_Problem to work on:_ Which lines of the listing hold the string "week"? Copy those lines.

_Data supplied:_
* * * * * * *

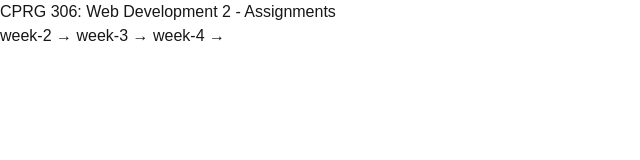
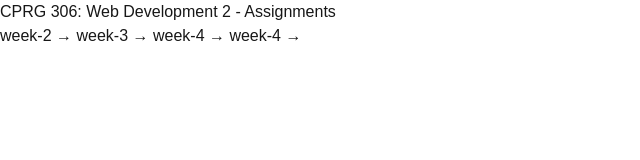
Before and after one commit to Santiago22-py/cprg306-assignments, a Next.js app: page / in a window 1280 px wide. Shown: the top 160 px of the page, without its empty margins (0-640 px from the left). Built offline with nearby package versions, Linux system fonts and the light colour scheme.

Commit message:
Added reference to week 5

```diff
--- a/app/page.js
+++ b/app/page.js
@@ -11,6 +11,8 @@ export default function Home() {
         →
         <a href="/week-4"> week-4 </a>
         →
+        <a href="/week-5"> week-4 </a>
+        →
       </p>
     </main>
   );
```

* * * * * * *

_Finished task:_
Added reference to week 5
         <a href="/week-4"> week-4 </a>
+        <a href="/week-5"> week-4 </a>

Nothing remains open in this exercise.